## Action item
The answer must be an exact copy of the records, with every picture left out.

§

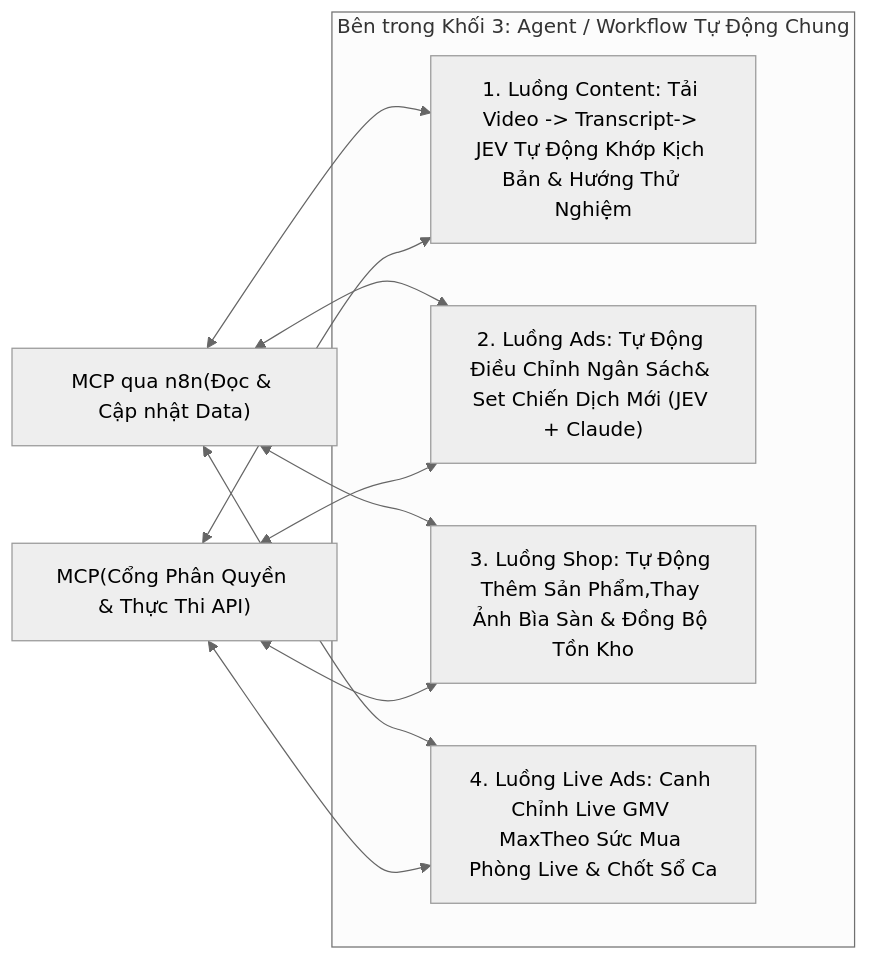
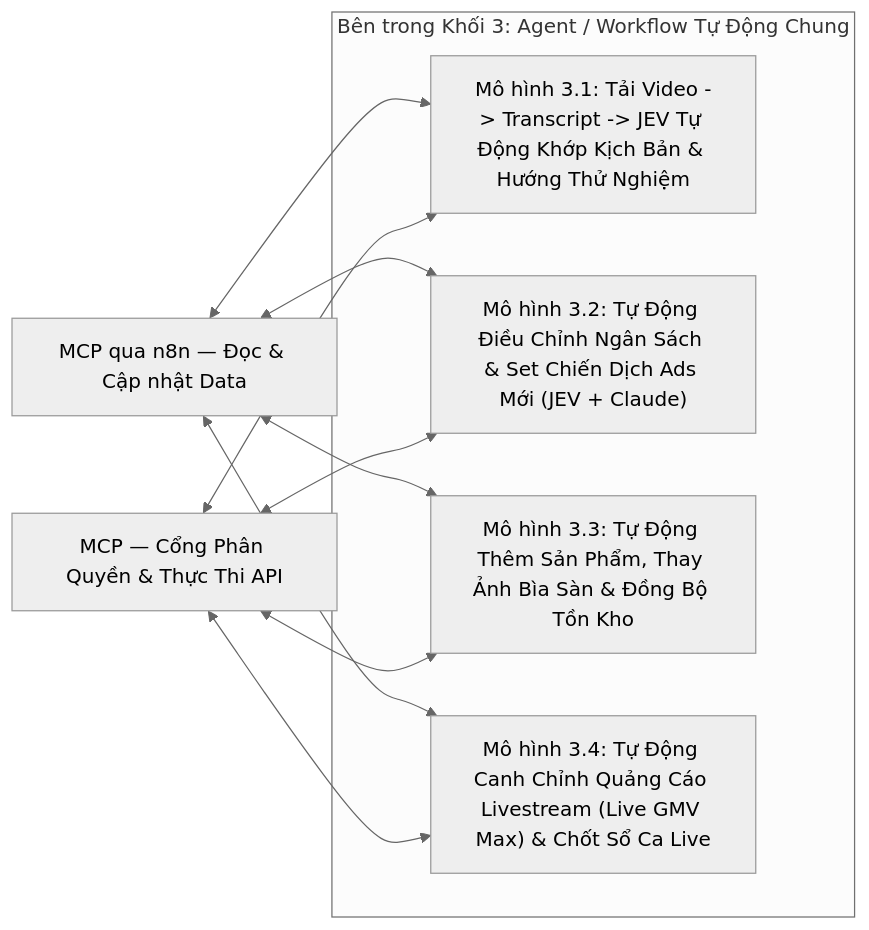
The ninth of 17 diagrams in SYSTEM_ARCHITECTURE.md (hattorimkk/api-docs), drawn with Mermaid (neutral theme) before and after one commit. The commit also changed other lines of this file, not shown here.

````diff
--- a/SYSTEM_ARCHITECTURE.md
+++ b/SYSTEM_ARCHITECTURE.md
@@ -547,24 +722,24 @@
 ```mermaid
 flowchart LR
-    MCP_DATA["MCP qua n8n(Đọc & Cập nhật Data)"]
-    MCP_ACT["MCP(Cổng Phân Quyền & Thực Thi API)"]
+    MCP_DATA["MCP qua n8n — Đọc & Cập nhật Data"]
+    MCP_ACT["MCP — Cổng Phân Quyền & Thực Thi API"]
 
     subgraph BOX3_DETAIL["Bên trong Khối 3: Agent / Workflow Tự Động Chung"]
-        W_CONTENT["1. Luồng Content: Tải Video -> Transcript-> JEV Tự Động Khớp Kịch Bản & Hướng Thử Nghiệm"]
-        W_ADS["2. Luồng Ads: Tự Động Điều Chỉnh Ngân Sách& Set Chiến Dịch Mới (JEV + Claude)"]
-        W_SHOP["3. Luồng Shop: Tự Động Thêm Sản Phẩm,Thay Ảnh Bìa Sàn & Đồng Bộ Tồn Kho"]
-        W_LIVE["4. Luồng Live Ads: Canh Chỉnh Live GMV MaxTheo Sức Mua Phòng Live & Chốt Sổ Ca"]
+        W_CONTENT["Mô hình 3.1: Tải Video -> Transcript -> JEV Tự Động Khớp Kịch Bản & Hướng Thử Nghiệm"]
+        W_ADS["Mô hình 3.2: Tự Động Điều Chỉnh Ngân Sách & Set Chiến Dịch Ads Mới (JEV + Claude)"]
+        W_SHOP["Mô hình 3.3: Tự Động Thêm Sản Phẩm, Thay Ảnh Bìa Sàn & Đồng Bộ Tồn Kho"]
+        W_LIVE["Mô hình 3.4: Tự Động Canh Chỉnh Quảng Cáo Livestream (Live GMV Max) & Chốt Sổ Ca Live"]
     end
 
     MCP_DATA <--> W_CONTENT
     MCP_ACT <--> W_CONTENT
 
     MCP_DATA <--> W_ADS
     MCP_ACT <--> W_ADS
 
     MCP_DATA <--> W_SHOP
     MCP_ACT <--> W_SHOP
 
     MCP_DATA <--> W_LIVE
     MCP_ACT <--> W_LIVE
 ```
````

§

## Result below
The ninth of 17 diagrams in SYSTEM_ARCHITECTURE.md (hattorimkk/api-docs), drawn with Mermaid (neutral theme) before and after one commit. The commit also changed other lines of this file, not shown here.

````diff
--- a/SYSTEM_ARCHITECTURE.md
+++ b/SYSTEM_ARCHITECTURE.md
@@ -547,24 +722,24 @@
 ```mermaid
 flowchart LR
-    MCP_DATA["MCP qua n8n(Đọc & Cập nhật Data)"]
-    MCP_ACT["MCP(Cổng Phân Quyền & Thực Thi API)"]
+    MCP_DATA["MCP qua n8n — Đọc & Cập nhật Data"]
+    MCP_ACT["MCP — Cổng Phân Quyền & Thực Thi API"]
 
     subgraph BOX3_DETAIL["Bên trong Khối 3: Agent / Workflow Tự Động Chung"]
-        W_CONTENT["1. Luồng Content: Tải Video -> Transcript-> JEV Tự Động Khớp Kịch Bản & Hướng Thử Nghiệm"]
-        W_ADS["2. Luồng Ads: Tự Động Điều Chỉnh Ngân Sách& Set Chiến Dịch Mới (JEV + Claude)"]
-        W_SHOP["3. Luồng Shop: Tự Động Thêm Sản Phẩm,Thay Ảnh Bìa Sàn & Đồng Bộ Tồn Kho"]
-        W_LIVE["4. Luồng Live Ads: Canh Chỉnh Live GMV MaxTheo Sức Mua Phòng Live & Chốt Sổ Ca"]
+        W_CONTENT["Mô hình 3.1: Tải Video -> Transcript -> JEV Tự Động Khớp Kịch Bản & Hướng Thử Nghiệm"]
+        W_ADS["Mô hình 3.2: Tự Động Điều Chỉnh Ngân Sách & Set Chiến Dịch Ads Mới (JEV + Claude)"]
+        W_SHOP["Mô hình 3.3: Tự Động Thêm Sản Phẩm, Thay Ảnh Bìa Sàn & Đồng Bộ Tồn Kho"]
+        W_LIVE["Mô hình 3.4: Tự Động Canh Chỉnh Quảng Cáo Livestream (Live GMV Max) & Chốt Sổ Ca Live"]
     end
 
     MCP_DATA <--> W_CONTENT
     MCP_ACT <--> W_CONTENT
 
     MCP_DATA <--> W_ADS
     MCP_ACT <--> W_ADS
 
     MCP_DATA <--> W_SHOP
     MCP_ACT <--> W_SHOP
 
     MCP_DATA <--> W_LIVE
     MCP_ACT <--> W_LIVE
 ```
````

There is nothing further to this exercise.